"We don't always see that there's a massive industry behind our food that not only is poisoning the ground and poisoning the people that are consuming the products by killing them with pesticides, but also is dependent on this massive labor force that is oftentimes invisible and oftentimes mistreated, and essentially it boils down to modern-day slavery. It's really important to acknowledge and humanize the people that are literally putting their hands on the ground to feed all of us and just to be grateful for them", Salazar - Caro

Alfredo Salazar-Caro is a creator living/working between Mexico City, NYC, and Online. His works are an amalgamation of portraiture, installation/sculpture, documentary, video, and VR/AR. 

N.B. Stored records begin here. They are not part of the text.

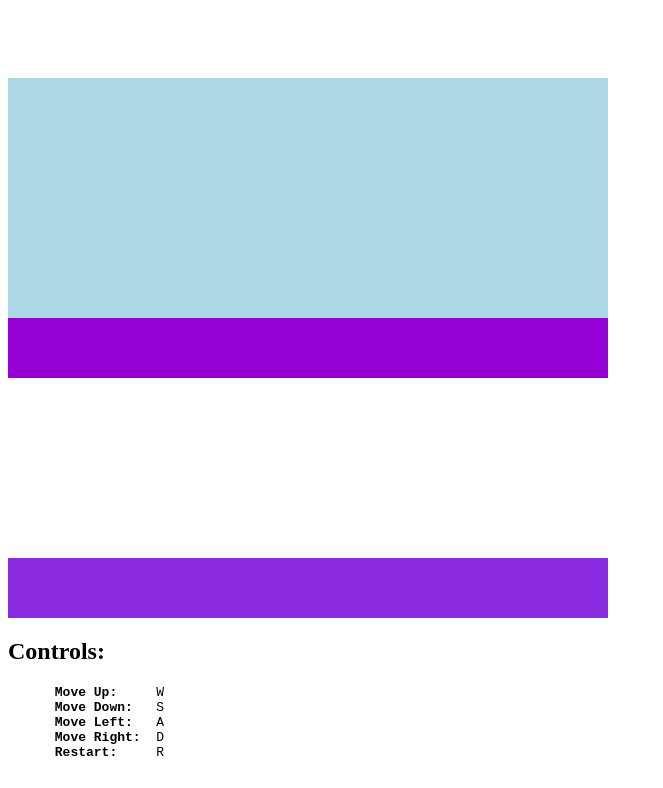
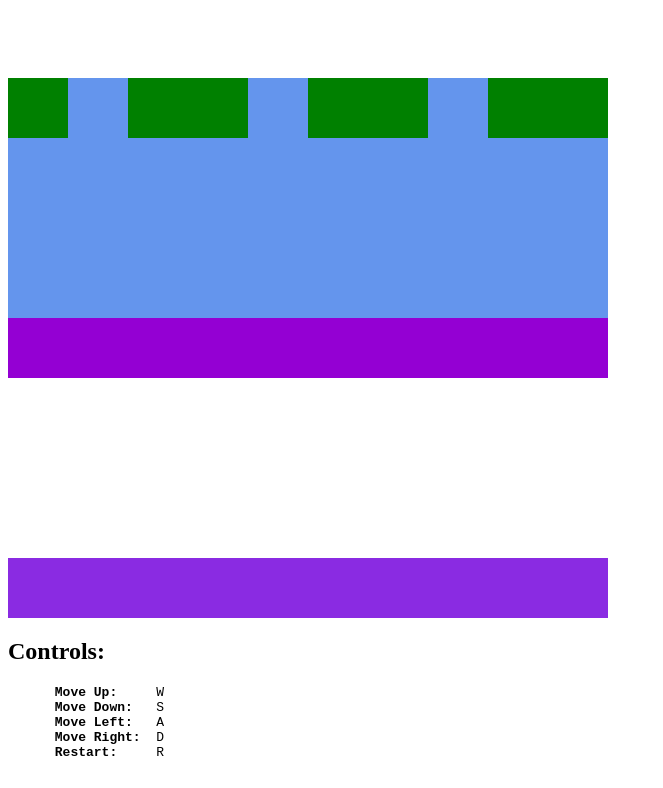
Before and after one commit to xuanzern/tsFunctionalReactiveProgramming, a plain HTML site: page src/index.html in a window 1280 px wide. Shown: the part 48-836 px from the top of the page, without its empty margins (0-663 px from the left). Drawn offline with Linux system fonts and the light colour scheme.

Commit message:
targetarea div

```diff
--- a/src/index.html
+++ b/src/index.html
@@ -7,7 +7,11 @@
     <svg id="svgCanvas" width="600" height="600">
       <rect id = "spawnzone" width = "600" height = "60" x = "0" y = "540" style = "fill:blueviolet;"></rect>
       <rect id = "safezone" width = "600" height = "60" x = "0" y = "300" style = "fill:darkviolet;"></rect>
-      <rect id = "riverbg" width = "600" height = "240" x = "0" y = "60" style = "fill:lightblue;"></rect>
+      <rect id = "riverbg" width = "600" height = "240" x = "0" y = "60" style = "fill:cornflowerblue;"></rect>
+      <rect id = "targetAreaDivider1" width = "60" height = "60" x = "0" y = "60" style = "fill:green;"></rect>
+      <rect id = "targetAreaDivider2" width = "120" height = "60" x = "120" y = "60" style = "fill:green;"></rect>
+      <rect id = "targetAreaDivider3" width = "120" height = "60" x = "300" y = "60" style = "fill:green;"></rect>
+      <rect id = "targetAreaDivider4" width = "120" height = "60" x = "480" y = "60" style = "fill:green;"></rect>
       <!-- <image id = "frog" href = "assets/frog.png" width = "50" height = "35"/> -->
       <h2> <b>Controls:</b></h2>
     </svg>
```
Also changed, not shown: src/main.ts (+9 -2 lines).
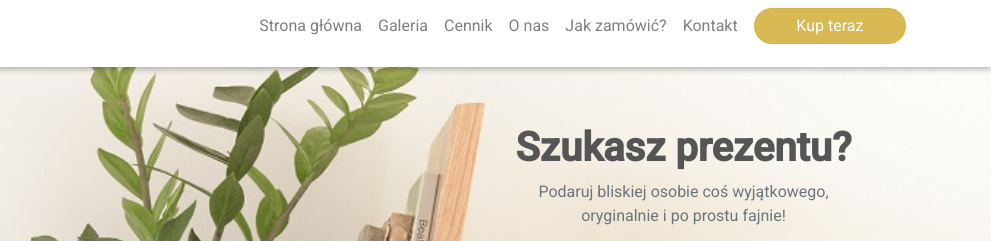
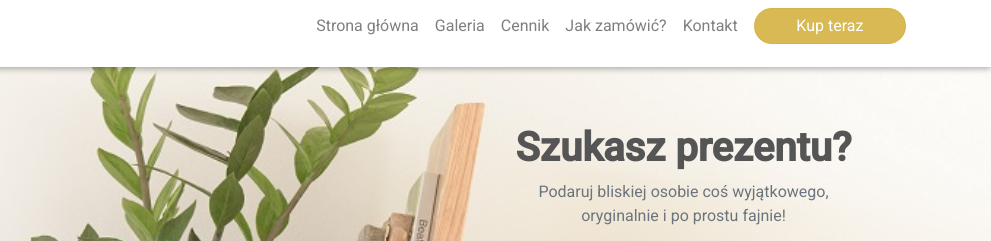
Before and after one commit to monmus/shop_landing_page, a website: page index.html in a window 1280 px wide. Shown: the top 241 px of the page, 289-1280 px from the left. Drawn offline with Linux system fonts and the light colour scheme.

Commit message:
menu edit

```diff
--- a/index.html
+++ b/index.html
@@ -35,9 +35,6 @@
 					</li>
 					<li class="nav-item">
 						<a href="#product-section1" class="nav-link">Cennik</a>
-					</li>
-					<li class="nav-item">
-						<a href="#testimonial-section" class="nav-link">O nas</a>
 					</li>
                     <li class="nav-item">
                             <a href="#contact-section" class="nav-link">Jak zamówić?</a>
```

Salazar-Caro is co-creator and creative director of DiMoDA, The Digital Museum of Digital Art. DiMoDA is a groundbreaking project that functions as a VR institution and exhibition platform dedicated to the development of XR Art.

The installation is a visual poem meant to honor and uplift the agricultural workers across the US coming from the Latin diaspora. It highlights corn given that it is one of the most prevalent crops in the US with an interesting history, considering how corn was one of the most important crops for Indigenous people across this continent. And now it is one of the most damaging crops especially as migrant workers are oftentimes abused in this industry.  The piece illustrates how the prioritization of corporate profit in the agricultural industry stands in the way of progress when it comes to workers' rights, food safety & the environment. 

You can experience the installation by downloading the ICAR AR  app and heading over to the Department of Agriculture


You can view the artist's portfolio below